the NECB results in a weaker Kuroshio east of the Philippines, and the meridional advection of potential vorticity is not strong enough to overcome the β effect, allowing more Kuroshio water to penetrate through the Luzon Strait, referred to as the “teapot effect” ( Sheremet 2001 ). The situation during La Niña years is reversed. Both seasonal and interannual variabilities of the LST have been related to the basin-scale wind stress anomalies in the Pacific. But, until this time, the decadal

Full access
Christopher L. P. Wolfe, Sultan Hameed, and Lequan Chi

1. Introduction The dominant paradigm for interannual and decadal upper-ocean variability is based on the idea of stochastic climate variability. This paradigm was introduced by Hasselmann (1976) and Frankignoul and Hasselmann (1977) , who envisioned oceanic variability driven by atmospheric forcing that is essentially random and white; that is, power is evenly distributed in frequency. Because of its large heat capacity, the ocean “reddens” the atmospheric forcing, resulting in pronounced

Full access
Jason C. Furtado, Emanuele Di Lorenzo, Niklas Schneider, and Nicholas A. Bond

1. Introduction North Pacific decadal variability (NPDV) is a key component in predictability studies of both regional and global climate change. Namias (1969) identified “climatic regimes” linked to changes in North Pacific sea surface temperature (SST) induced by shifts in atmospheric sea level pressure (SLP) patterns in both the winter and summer. Subsequent studies by Namias (1972) and Davis (1976) explored the predictability aspect of these large-scale patterns of variability in the

Full access
Junye Chen, Anthony D. Del Genio, Barbara E. Carlson, and Michael G. Bosilovich

1. Introduction In addition to the interannual El Niño–Southern Oscillation (ENSO) phenomenon, strong climate variability on decadal and interdecadal time scales also exists in the Pacific basin. In this study, we refer to this longer-term climate variability as the Pacific pan-decadal variability (PDV); it has also been referred to as the Pacific decadal oscillation (PDO), interdecadal Pacific oscillation (IPO), ENSO-like interdecadal variability, or Pacific interdecadal variability. PDV is
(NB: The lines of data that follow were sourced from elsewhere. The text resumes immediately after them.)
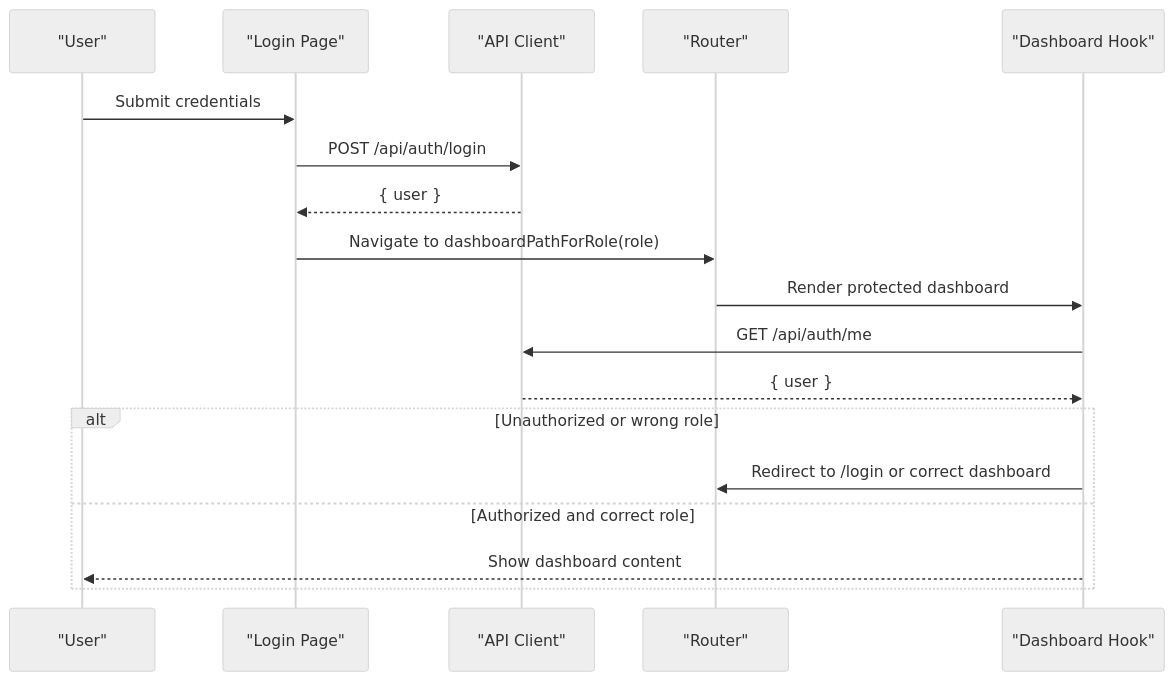
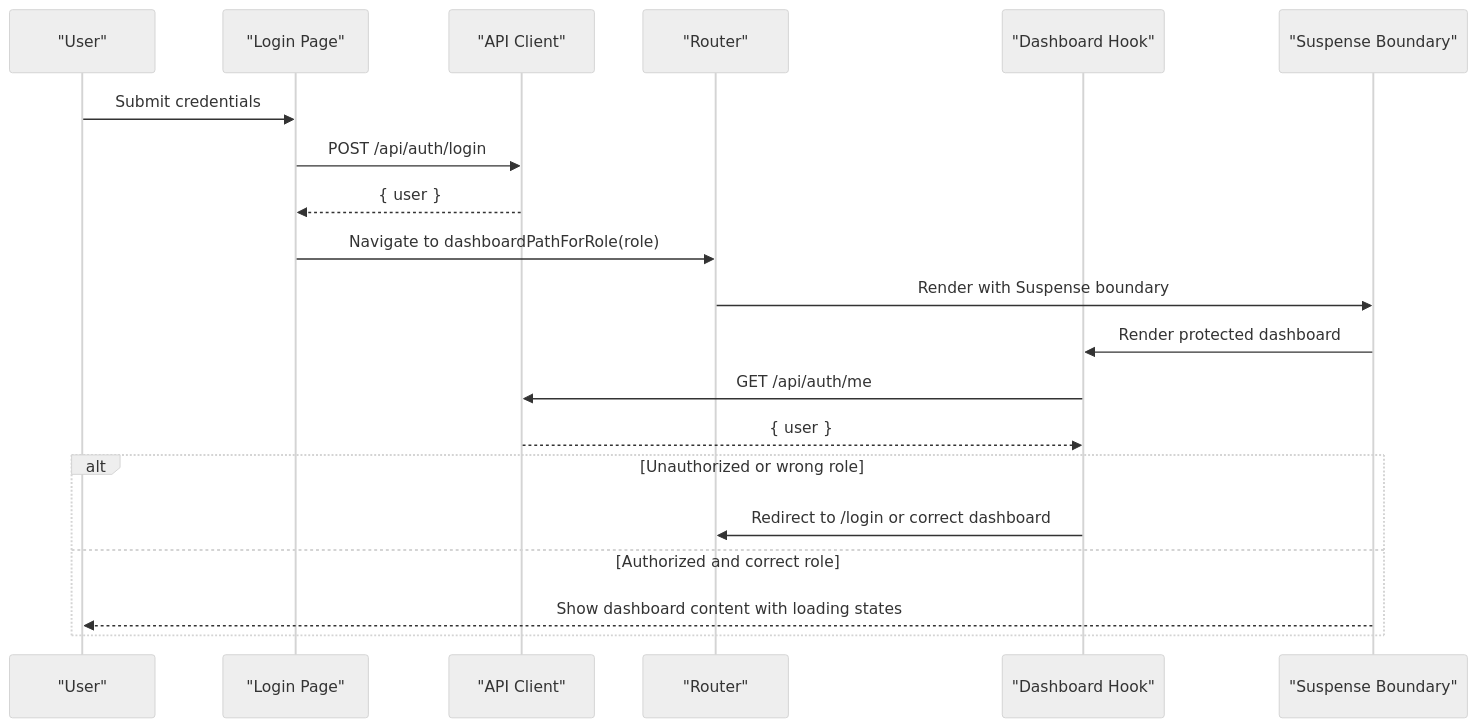
The second of 6 diagrams in .qoder/repowiki/en/content/Frontend Architecture/Routing & Navigation System.md (ZandileMkontwana/olympiad-portal), drawn with Mermaid (neutral theme) before and after one commit. The commit also changed other lines of this file and 5 other files, not shown here.

````diff
--- a/.qoder/repowiki/en/content/Frontend Architecture/Routing & Navigation System.md
+++ b/.qoder/repowiki/en/content/Frontend Architecture/Routing & Navigation System.md
@@ -98,20 +109,22 @@
 ```mermaid
 sequenceDiagram
 participant U as "User"
 participant L as "Login Page"
 participant A as "API Client"
 participant R as "Router"
 participant H as "Dashboard Hook"
+participant S as "Suspense Boundary"
 U->>L : Submit credentials
 L->>A : POST /api/auth/login
 A-->>L : { user }
 L->>R : Navigate to dashboardPathForRole(role)
-R->>H : Render protected dashboard
+R->>S : Render with Suspense boundary
+S->>H : Render protected dashboard
 H->>A : GET /api/auth/me
 A-->>H : { user }
 alt Unauthorized or wrong role
 H->>R : Redirect to /login or correct dashboard
 else Authorized and correct role
-H-->>U : Show dashboard content
+S-->>U : Show dashboard content with loading states
 end
 ```
````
Full access
Shang-Ping Xie, Lixiao Xu, Qinyu Liu, and Fumiaki Kobashi

. On the weather time scale, positive wind curls are associated with low pressure systems of a subsynoptic scale in space, energized by surface baroclinity and latent heat release along the SST front. The SST front also anchors a meridional maximum in column-integrated water vapor, indicating a deep structure of the atmospheric response. Thus, mode water ventilation has a climatic effect in the interior subtropical gyre along the STCC. The Kuroshio Extension displays large decadal variability

Full access
Daling Li Yi, Bolan Gan, Lixin Wu, and Arthur J. Miller

1. Introduction Low-frequency variability of the Pacific climate system has been received much attention since the 1990s, owing to its strong influence on both regional and global climate (e.g., Latif and Barnett 1996 ; Biondi et al. 2001 ; Schneider et al. 2002 ). Understanding the dynamics of North Pacific decadal variability is vital for improving large-scale and regional climate predictability, as well as for being able to discern its potential global influence. Previous studies have

Full access
Bunmei Taguchi, Niklas Schneider, Masami Nonaka, and Hideharu Sasaki

Schneider (2014 , hereinafter TS14) analyzed mechanisms for generation and propagation of decadal-scale OHC anomalies in a long-term climate model simulation. In their model, large OHC variability in the North Pacific is confined along the subarctic frontal zone (SAFZ) where mean northward decrease of temperature and salinity density compensates and forms large gradients of mean spiciness (e.g., Veronis 1972 ; Schneider 2000 ). The simulated frontal zone exhibits internally generated decadal

Full access